ASM wishes to express its appreciation to the following individuals for their assistance in compiling the historical data 
used in this article: G.F. Vander Voort, Carpenter Technology Corporation; C.S. Smith, Massachusetts Institute of 
Technology; R.O. Ritchie, University of California at Berkeley; C. Laird, University of Pennsylvania; J. Gurland, Brown 
University; R.T. Kiepura, American Society for Metals. 
1. C.A. Zapffe and M. Clogg, Jr., Fractography--A New Tool for Metallurgical Research, Preprint 36, 
American Society for Metals, 1944; later published in Trans.
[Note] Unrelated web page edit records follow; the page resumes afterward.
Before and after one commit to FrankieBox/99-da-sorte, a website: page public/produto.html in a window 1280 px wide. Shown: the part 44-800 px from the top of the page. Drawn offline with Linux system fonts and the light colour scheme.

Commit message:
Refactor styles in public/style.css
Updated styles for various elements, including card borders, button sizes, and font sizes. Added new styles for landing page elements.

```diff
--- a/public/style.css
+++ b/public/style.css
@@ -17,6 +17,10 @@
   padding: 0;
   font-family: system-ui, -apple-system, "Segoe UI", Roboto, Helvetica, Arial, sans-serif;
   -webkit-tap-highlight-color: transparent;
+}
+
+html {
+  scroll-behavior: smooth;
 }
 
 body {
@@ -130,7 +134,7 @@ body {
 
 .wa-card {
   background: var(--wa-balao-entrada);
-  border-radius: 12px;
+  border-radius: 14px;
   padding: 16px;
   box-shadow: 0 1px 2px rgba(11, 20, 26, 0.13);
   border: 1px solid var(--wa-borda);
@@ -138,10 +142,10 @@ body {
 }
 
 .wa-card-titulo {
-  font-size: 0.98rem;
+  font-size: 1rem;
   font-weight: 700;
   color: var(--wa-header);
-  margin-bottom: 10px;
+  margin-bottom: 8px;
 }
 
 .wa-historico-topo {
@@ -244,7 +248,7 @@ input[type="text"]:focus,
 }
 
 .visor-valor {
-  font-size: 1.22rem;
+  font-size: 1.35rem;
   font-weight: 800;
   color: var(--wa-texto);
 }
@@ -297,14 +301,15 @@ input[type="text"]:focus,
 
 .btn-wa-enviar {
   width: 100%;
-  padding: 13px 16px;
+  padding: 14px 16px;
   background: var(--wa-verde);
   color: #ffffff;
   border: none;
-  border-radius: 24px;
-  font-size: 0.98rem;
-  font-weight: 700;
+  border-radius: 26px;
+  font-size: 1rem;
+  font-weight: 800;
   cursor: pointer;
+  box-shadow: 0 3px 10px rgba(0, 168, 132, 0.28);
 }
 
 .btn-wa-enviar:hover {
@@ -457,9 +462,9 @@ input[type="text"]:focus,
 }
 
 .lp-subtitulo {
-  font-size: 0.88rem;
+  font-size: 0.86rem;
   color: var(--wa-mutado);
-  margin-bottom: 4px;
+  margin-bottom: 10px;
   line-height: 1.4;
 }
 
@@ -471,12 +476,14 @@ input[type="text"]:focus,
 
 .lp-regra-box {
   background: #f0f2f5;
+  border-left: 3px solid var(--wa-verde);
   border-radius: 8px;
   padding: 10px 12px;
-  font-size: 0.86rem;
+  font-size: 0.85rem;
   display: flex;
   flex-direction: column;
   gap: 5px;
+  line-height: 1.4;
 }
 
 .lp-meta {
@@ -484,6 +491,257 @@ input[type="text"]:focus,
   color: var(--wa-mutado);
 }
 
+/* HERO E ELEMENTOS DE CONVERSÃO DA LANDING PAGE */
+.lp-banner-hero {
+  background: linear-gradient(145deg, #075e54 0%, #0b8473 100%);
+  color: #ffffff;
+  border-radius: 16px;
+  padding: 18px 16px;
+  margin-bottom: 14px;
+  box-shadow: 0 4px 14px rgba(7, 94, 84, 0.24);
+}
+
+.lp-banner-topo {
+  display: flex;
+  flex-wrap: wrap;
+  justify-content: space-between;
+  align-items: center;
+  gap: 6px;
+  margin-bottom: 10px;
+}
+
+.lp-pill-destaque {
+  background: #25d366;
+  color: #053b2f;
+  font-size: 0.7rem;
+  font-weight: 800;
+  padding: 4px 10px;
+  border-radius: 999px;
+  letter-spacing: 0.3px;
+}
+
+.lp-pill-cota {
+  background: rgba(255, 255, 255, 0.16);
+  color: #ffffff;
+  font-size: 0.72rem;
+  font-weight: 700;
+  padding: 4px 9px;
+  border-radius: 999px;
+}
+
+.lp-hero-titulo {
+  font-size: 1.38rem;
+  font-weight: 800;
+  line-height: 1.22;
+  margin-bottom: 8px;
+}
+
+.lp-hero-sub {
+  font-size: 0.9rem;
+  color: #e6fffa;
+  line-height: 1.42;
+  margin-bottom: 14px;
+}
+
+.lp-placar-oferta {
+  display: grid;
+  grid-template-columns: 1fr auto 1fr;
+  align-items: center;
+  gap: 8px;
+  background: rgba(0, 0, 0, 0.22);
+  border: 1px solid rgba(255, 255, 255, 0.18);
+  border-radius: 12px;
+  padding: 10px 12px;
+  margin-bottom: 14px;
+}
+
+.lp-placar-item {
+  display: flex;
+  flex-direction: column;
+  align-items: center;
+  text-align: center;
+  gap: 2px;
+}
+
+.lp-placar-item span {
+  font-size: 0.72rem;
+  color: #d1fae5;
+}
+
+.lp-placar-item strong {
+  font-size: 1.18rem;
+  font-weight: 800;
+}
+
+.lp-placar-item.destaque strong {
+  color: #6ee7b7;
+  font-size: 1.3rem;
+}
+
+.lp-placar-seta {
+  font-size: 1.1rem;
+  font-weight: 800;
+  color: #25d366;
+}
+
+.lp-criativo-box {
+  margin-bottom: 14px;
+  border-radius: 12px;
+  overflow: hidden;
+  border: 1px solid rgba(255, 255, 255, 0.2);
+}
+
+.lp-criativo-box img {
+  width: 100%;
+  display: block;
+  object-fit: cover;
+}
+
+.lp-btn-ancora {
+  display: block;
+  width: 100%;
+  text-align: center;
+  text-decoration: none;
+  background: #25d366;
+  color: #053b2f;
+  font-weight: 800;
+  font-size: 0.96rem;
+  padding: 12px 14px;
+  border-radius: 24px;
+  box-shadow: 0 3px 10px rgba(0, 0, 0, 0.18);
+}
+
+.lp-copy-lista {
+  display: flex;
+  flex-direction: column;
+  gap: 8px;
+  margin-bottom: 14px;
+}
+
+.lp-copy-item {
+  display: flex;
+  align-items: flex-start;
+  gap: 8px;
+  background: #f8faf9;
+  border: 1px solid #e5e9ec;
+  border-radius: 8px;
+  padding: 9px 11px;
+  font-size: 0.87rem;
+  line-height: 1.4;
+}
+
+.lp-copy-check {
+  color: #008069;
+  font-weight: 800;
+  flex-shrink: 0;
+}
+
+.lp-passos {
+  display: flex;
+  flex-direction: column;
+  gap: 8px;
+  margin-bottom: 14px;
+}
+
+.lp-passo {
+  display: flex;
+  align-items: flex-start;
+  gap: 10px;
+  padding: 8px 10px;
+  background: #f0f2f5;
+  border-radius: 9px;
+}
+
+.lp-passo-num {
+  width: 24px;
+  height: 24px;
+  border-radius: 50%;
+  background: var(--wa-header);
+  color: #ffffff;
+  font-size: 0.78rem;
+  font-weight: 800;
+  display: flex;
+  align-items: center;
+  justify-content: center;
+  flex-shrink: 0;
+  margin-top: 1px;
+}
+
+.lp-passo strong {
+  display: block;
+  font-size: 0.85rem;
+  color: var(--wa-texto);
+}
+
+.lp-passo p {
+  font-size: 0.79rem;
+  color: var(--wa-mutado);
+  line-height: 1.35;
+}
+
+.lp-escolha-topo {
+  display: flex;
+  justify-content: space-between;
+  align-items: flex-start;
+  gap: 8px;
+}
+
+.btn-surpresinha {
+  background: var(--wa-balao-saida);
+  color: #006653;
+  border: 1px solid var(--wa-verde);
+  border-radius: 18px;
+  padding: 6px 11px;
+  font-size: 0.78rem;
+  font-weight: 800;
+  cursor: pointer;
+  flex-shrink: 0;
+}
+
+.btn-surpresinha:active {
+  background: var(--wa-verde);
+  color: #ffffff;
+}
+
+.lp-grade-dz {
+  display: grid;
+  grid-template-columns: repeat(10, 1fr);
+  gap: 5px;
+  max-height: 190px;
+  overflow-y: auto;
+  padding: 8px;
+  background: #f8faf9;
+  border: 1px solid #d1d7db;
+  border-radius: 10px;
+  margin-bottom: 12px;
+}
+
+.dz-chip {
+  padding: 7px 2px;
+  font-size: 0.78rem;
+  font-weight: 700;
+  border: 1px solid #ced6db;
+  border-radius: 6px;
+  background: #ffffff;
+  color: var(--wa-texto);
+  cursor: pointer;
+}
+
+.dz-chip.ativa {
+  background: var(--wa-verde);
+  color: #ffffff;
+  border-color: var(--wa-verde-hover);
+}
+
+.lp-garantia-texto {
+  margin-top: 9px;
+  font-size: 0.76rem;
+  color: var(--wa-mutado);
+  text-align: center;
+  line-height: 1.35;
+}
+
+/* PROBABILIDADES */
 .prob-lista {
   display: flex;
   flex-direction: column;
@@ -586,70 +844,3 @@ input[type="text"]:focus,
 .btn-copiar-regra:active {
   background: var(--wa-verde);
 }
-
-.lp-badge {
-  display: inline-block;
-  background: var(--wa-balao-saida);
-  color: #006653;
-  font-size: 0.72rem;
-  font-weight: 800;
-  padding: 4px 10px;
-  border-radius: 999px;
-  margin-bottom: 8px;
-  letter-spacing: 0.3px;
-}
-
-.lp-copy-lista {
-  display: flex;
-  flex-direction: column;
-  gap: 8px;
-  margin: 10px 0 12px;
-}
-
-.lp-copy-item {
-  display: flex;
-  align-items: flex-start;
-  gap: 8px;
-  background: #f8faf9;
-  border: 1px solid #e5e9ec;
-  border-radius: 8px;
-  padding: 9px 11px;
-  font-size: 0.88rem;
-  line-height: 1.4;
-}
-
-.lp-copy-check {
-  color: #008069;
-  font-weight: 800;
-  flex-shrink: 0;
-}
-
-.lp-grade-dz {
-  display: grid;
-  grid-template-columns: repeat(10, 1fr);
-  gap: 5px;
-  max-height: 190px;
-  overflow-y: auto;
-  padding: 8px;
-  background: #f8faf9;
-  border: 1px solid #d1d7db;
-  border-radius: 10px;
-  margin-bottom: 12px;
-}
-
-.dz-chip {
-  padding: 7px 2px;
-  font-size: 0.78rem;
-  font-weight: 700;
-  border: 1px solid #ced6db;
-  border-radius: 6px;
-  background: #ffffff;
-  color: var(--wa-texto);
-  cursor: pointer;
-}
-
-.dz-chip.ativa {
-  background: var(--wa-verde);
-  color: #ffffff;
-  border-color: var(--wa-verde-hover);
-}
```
ASM, Vol 34, 1945, p 71-107 
2. J.L. McCall, "Failure Analysis by Scanning Electron Microscopy," MCIC Report, Metals and Ceramics 
Information Center, Dec 1972 
3. C.A. Zapffe and C.O. Worden, Temperature and Stress Rate Affect Fractology of Ferrite Stainless, Iron Age, 
Vol 167 (No. 26), 1951, p 65-69 
History of Fractography 
Fracture Studies Before the Twentieth Century 
Valuable information has long been known to exist in the fracture surfaces of metals, and through the years various 
approaches have been implemented to obtain and interpret this information (Ref 4). According to metallurgical historian 
Cyril Stanley Smith, fracture surfaces have been analyzed to some degree since the beginning of the Bronze Age (Ref 5). 
Early metalsmiths and artisans most likely observed specific fracture characteristics of metal tools and weapons and 
related them to variables in smelting or melting procedures. 
Sixteenth to Eighteenth Centuries. The first specific written description of the use of fracture appearance to gage 
the quality of a metallurgical process was by Vannocio Biringuccio in De La Pirotechnia, published in 1540 (Ref 6). He 
described the use of fracture appearance as a means of quality assurance for both ferrous and nonferrous (tin and copper-
tin bronzes) alloys. 
Another early authority was Lazarus Ercker, who discussed fracture tests in a 1574 publication (Ref 7). The quality of 
copper, for example, was determined by examining the fracture surface of an ingot that had been notched and then broken 
by a transverse blow. Brass was similarly tested. A gray fracture surface was found to be associated with subsequent 
cracking during working; this gray surface was the result of the use of a special variety of calamine, which caused lead 
contamination of the ingot. Brittle fractures of silver were traced to lead and tin contamination. 
In 1627, Louis Savot described in greater detail the use of the fracture test as a method of